But if you were to ask me to bet my life on that, no way. For this man, there is no option. He doesn't have $1000 to wager. He can only wager with his life. He'll probably be fine. The odds are greatly in his favor, there's a very small chance he has cancer.
For background, here's the odds (http://seer.cancer.gov/statfacts/html/colorect.html):
2.04% of men will develop cancer of the colon and rectum between their 50th and 70th birthdays compared to 1.53% for women.
5.12% of men and women born today will be diagnosed with cancer of the colon and rectum at some time during their lifetime.
I can't extrapolate his personal risk of colon cancer, but given his history of blood in the stool, it's going to be higher than 2%.
A lot of medicine comes down to gambling. You bet with money and you bet with your health. It really sucks when you run low on your bankroll of either.
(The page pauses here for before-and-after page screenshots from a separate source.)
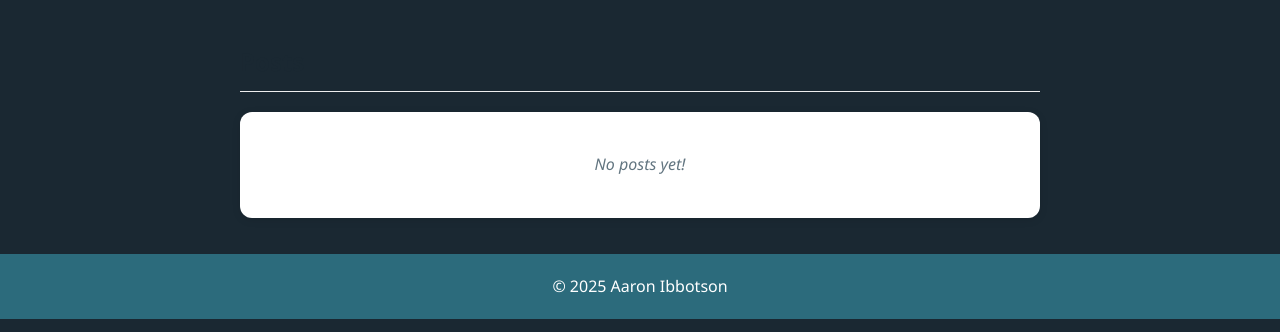
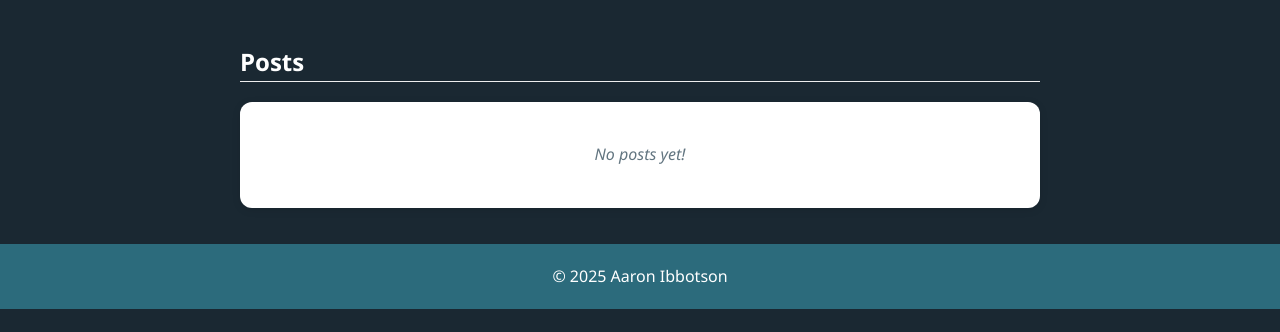
Before and after one commit to w1zzball/haiku, a Django app: template profiles/templates/profiles/profile.html in a window 1280 px wide. Shown: the part 265-597 px from the top of the page. Run offline with Django 5.2, Linux system fonts and the light colour scheme; the template is opened without the code that fills it, so the values that code supplies are empty.

Commit message:
refactor: remove unnecessary header from user feed

```diff
--- a/home/templates/home/index.html
+++ b/home/templates/home/index.html
@@ -19,7 +19,6 @@
 
     {% if user.is_authenticated %}
       <div class="user-feed">
-        <h2>Your Recent Posts</h2>
         {% if user_posts %}
           <ul class="post-list">
             {% for post in user_posts %}
--- a/profiles/templates/profiles/profile.html
+++ b/profiles/templates/profiles/profile.html
@@ -55,7 +55,7 @@
       <em>Member since: {{ viewed_user.date_joined|date:'F j, Y' }}</em>
     </div>
     <div class="profile-posts">
-      <h2>Posts</h2>
+      <h2 id="posts-header">Posts</h2>
       <ul class="post-list">
         {% for post in posts %}
           {% include 'posts/includes/post_item.html' with post=post show_author=False %}
--- a/static/css/components/profiles.css
+++ b/static/css/components/profiles.css
@@ -78,6 +78,11 @@
   box-shadow: 0 2px 8px rgba(0, 0, 0, 0.1);
 }
 
+#posts-header {
+  color: #fff;
+  padding: 0;
+}
+
 /* Adjust post list width for profile page */
 .profile-container .post-list {
   max-width: 100%;
```
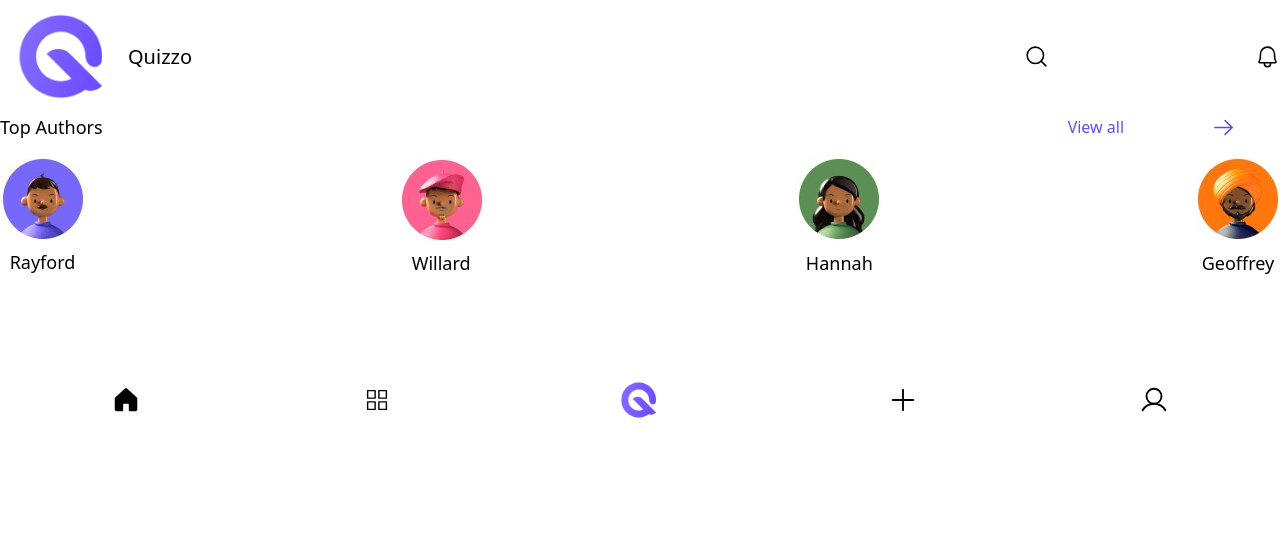
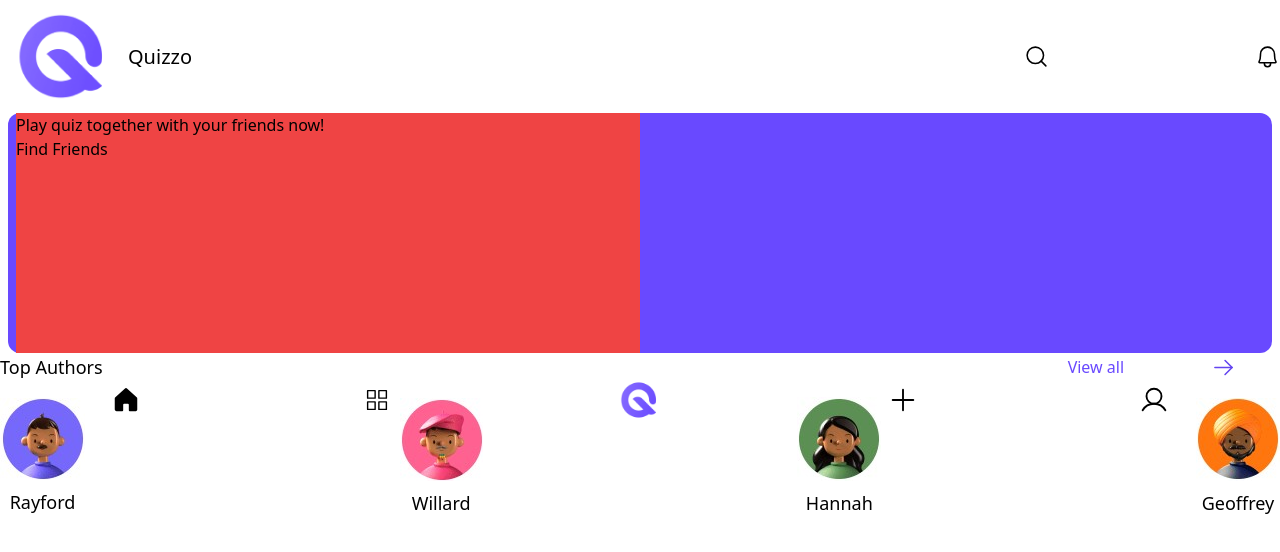
Before and after one commit to smartcollins/quizzico, a React (Create React App) app: page /home in a window 1280 px wide. Shown: the top 552 px of the page. Built offline with nearby package versions, Linux system fonts and the light colour scheme.

Commit message:
modified Play

```diff
--- a/src/components/Play.jsx
+++ b/src/components/Play.jsx
@@ -4,8 +4,10 @@ import React from 'react';
 const Play = ()=>{
     return(
         <div className='bg-[#6949ff] h-[30vh] rounded-xl px-2 mx-2'>
-            <p>Play quiz together with your friends now!</p>
-            <button>Find Friends</button>
+            <div className='bg-red-500 w-2/4 h-full'>
+                <p>Play quiz together with your friends now!</p>
+                <button>Find Friends</button>
+            </div>
         </div>
     )
 }
--- a/src/pages/Home.jsx
+++ b/src/pages/Home.jsx
@@ -2,14 +2,14 @@ import React from 'react';
 import Authors from '../components/Authors';
 import BtmNavbar from '../components/BtmNavbar';
 import Navbar from '../components/Navbar';
-// import Play from '../components/Play';
+import Play from '../components/Play';
 
 
 const Home = ()=>{
     return(
         <div>
             <Navbar/>
-            {/* <Play/> */}
+            <Play/>
             <Authors/>
             <BtmNavbar/>
         </div>
```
Good comparison. Although in real life, he could probably work out a payment plan, or take a lesser job just for the insurance.
Wow, what a lousy insurance plan. (I should know - I'm a health insurance underwriter.)
Good comparison. Although in real life, he could probably work out a payment plan,
He is currently working on figuring out a payment plan. I see similar cases like this every week (involving medications, referrals, etc), but this one was easily explainable with clear-cut risks and readily available figures, so it inspired me to post.
I'd not take the 5/6 shot for any amount of money. I would certainly take my chances at some level of risk though.Quote: ahiromu
Heh, kind of comparable to Russian roulette. I mean let's say you would win 1 million and 5/6 of the bullet slots are empty. Would you take it, really?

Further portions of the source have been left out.